◆ What you need to do: Would you reproduce all of the entries below, character for character?
*** Opening Listed records ***
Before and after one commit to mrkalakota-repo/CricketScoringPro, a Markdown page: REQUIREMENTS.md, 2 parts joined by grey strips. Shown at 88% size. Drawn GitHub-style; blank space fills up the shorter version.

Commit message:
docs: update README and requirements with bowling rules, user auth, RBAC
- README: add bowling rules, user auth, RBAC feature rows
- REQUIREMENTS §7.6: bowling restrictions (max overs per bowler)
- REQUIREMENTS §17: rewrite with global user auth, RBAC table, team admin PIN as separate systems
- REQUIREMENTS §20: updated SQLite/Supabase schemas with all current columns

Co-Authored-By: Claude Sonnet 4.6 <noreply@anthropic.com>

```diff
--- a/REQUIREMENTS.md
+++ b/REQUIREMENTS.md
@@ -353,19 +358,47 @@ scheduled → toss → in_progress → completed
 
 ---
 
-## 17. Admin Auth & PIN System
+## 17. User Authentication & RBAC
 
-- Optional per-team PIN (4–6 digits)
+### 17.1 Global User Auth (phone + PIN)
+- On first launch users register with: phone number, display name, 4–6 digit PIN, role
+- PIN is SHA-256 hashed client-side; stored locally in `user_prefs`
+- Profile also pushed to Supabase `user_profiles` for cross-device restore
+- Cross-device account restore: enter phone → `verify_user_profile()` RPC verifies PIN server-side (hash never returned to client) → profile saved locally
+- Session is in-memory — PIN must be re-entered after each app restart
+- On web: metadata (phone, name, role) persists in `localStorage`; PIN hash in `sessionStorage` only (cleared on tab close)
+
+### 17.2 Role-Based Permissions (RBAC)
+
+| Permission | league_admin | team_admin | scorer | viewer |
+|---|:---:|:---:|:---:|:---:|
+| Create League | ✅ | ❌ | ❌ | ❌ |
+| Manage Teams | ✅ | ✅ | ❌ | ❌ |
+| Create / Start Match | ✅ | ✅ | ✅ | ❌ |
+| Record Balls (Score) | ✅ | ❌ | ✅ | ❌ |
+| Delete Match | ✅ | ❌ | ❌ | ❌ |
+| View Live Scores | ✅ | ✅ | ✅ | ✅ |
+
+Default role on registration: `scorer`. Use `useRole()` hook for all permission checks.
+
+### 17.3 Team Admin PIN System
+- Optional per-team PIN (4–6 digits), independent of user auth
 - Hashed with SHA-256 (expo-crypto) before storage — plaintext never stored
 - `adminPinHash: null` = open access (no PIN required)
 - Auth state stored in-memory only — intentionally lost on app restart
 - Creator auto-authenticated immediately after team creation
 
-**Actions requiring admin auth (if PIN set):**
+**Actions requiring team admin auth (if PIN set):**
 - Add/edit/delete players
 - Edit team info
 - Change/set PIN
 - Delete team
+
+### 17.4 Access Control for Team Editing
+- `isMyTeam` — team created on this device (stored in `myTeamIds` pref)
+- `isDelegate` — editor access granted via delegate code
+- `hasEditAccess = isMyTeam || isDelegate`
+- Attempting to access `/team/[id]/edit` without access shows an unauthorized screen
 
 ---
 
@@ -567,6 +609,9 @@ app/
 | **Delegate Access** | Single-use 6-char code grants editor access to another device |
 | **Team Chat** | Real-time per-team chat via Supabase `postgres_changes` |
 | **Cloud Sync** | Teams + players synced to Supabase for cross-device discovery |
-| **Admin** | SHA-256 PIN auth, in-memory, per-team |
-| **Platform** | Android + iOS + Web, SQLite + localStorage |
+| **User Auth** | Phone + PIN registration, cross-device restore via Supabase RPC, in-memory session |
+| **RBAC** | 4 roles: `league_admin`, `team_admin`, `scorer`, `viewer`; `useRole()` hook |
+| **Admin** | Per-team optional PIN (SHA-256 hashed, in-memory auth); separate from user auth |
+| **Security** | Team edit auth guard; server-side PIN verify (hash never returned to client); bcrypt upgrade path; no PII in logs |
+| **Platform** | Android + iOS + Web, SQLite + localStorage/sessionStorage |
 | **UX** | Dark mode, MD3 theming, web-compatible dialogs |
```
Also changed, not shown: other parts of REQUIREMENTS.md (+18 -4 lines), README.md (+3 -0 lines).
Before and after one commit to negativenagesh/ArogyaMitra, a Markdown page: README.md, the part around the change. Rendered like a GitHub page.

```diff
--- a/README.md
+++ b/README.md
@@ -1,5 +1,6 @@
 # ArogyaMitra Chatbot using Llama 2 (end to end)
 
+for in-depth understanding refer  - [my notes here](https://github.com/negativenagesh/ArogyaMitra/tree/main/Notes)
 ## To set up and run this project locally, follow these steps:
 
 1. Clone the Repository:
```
*** Closing Listed records ***
◆ Finished task:
Before and after one commit to mrkalakota-repo/CricketScoringPro, a Markdown page: REQUIREMENTS.md, 2 parts joined by grey strips. Shown at 88% size. Drawn GitHub-style; blank space fills up the shorter version.

Commit message:
docs: update README and requirements with bowling rules, user auth, RBAC
- README: add bowling rules, user auth, RBAC feature rows
- REQUIREMENTS §7.6: bowling restrictions (max overs per bowler)
- REQUIREMENTS §17: rewrite with global user auth, RBAC table, team admin PIN as separate systems
- REQUIREMENTS §20: updated SQLite/Supabase schemas with all current columns

Co-Authored-By: Claude Sonnet 4.6 <noreply@anthropic.com>

```diff
--- a/REQUIREMENTS.md
+++ b/REQUIREMENTS.md
@@ -353,19 +358,47 @@ scheduled → toss → in_progress → completed
 
 ---
 
-## 17. Admin Auth & PIN System
+## 17. User Authentication & RBAC
 
-- Optional per-team PIN (4–6 digits)
+### 17.1 Global User Auth (phone + PIN)
+- On first launch users register with: phone number, display name, 4–6 digit PIN, role
+- PIN is SHA-256 hashed client-side; stored locally in `user_prefs`
+- Profile also pushed to Supabase `user_profiles` for cross-device restore
+- Cross-device account restore: enter phone → `verify_user_profile()` RPC verifies PIN server-side (hash never returned to client) → profile saved locally
+- Session is in-memory — PIN must be re-entered after each app restart
+- On web: metadata (phone, name, role) persists in `localStorage`; PIN hash in `sessionStorage` only (cleared on tab close)
+
+### 17.2 Role-Based Permissions (RBAC)
+
+| Permission | league_admin | team_admin | scorer | viewer |
+|---|:---:|:---:|:---:|:---:|
+| Create League | ✅ | ❌ | ❌ | ❌ |
+| Manage Teams | ✅ | ✅ | ❌ | ❌ |
+| Create / Start Match | ✅ | ✅ | ✅ | ❌ |
+| Record Balls (Score) | ✅ | ❌ | ✅ | ❌ |
+| Delete Match | ✅ | ❌ | ❌ | ❌ |
+| View Live Scores | ✅ | ✅ | ✅ | ✅ |
+
+Default role on registration: `scorer`. Use `useRole()` hook for all permission checks.
+
+### 17.3 Team Admin PIN System
+- Optional per-team PIN (4–6 digits), independent of user auth
 - Hashed with SHA-256 (expo-crypto) before storage — plaintext never stored
 - `adminPinHash: null` = open access (no PIN required)
 - Auth state stored in-memory only — intentionally lost on app restart
 - Creator auto-authenticated immediately after team creation
 
-**Actions requiring admin auth (if PIN set):**
+**Actions requiring team admin auth (if PIN set):**
 - Add/edit/delete players
 - Edit team info
 - Change/set PIN
 - Delete team
+
+### 17.4 Access Control for Team Editing
+- `isMyTeam` — team created on this device (stored in `myTeamIds` pref)
+- `isDelegate` — editor access granted via delegate code
+- `hasEditAccess = isMyTeam || isDelegate`
+- Attempting to access `/team/[id]/edit` without access shows an unauthorized screen
 
 ---
 
@@ -567,6 +609,9 @@ app/
 | **Delegate Access** | Single-use 6-char code grants editor access to another device |
 | **Team Chat** | Real-time per-team chat via Supabase `postgres_changes` |
 | **Cloud Sync** | Teams + players synced to Supabase for cross-device discovery |
-| **Admin** | SHA-256 PIN auth, in-memory, per-team |
-| **Platform** | Android + iOS + Web, SQLite + localStorage |
+| **User Auth** | Phone + PIN registration, cross-device restore via Supabase RPC, in-memory session |
+| **RBAC** | 4 roles: `league_admin`, `team_admin`, `scorer`, `viewer`; `useRole()` hook |
+| **Admin** | Per-team optional PIN (SHA-256 hashed, in-memory auth); separate from user auth |
+| **Security** | Team edit auth guard; server-side PIN verify (hash never returned to client); bcrypt upgrade path; no PII in logs |
+| **Platform** | Android + iOS + Web, SQLite + localStorage/sessionStorage |
 | **UX** | Dark mode, MD3 theming, web-compatible dialogs |
```
Also changed, not shown: other parts of REQUIREMENTS.md (+18 -4 lines), README.md (+3 -0 lines).
Before and after one commit to negativenagesh/ArogyaMitra, a Markdown page: README.md, the part around the change. Rendered like a GitHub page.

```diff
--- a/README.md
+++ b/README.md
@@ -1,5 +1,6 @@
 # ArogyaMitra Chatbot using Llama 2 (end to end)
 
+for in-depth understanding refer  - [my notes here](https://github.com/negativenagesh/ArogyaMitra/tree/main/Notes)
 ## To set up and run this project locally, follow these steps:
 
 1. Clone the Repository:
```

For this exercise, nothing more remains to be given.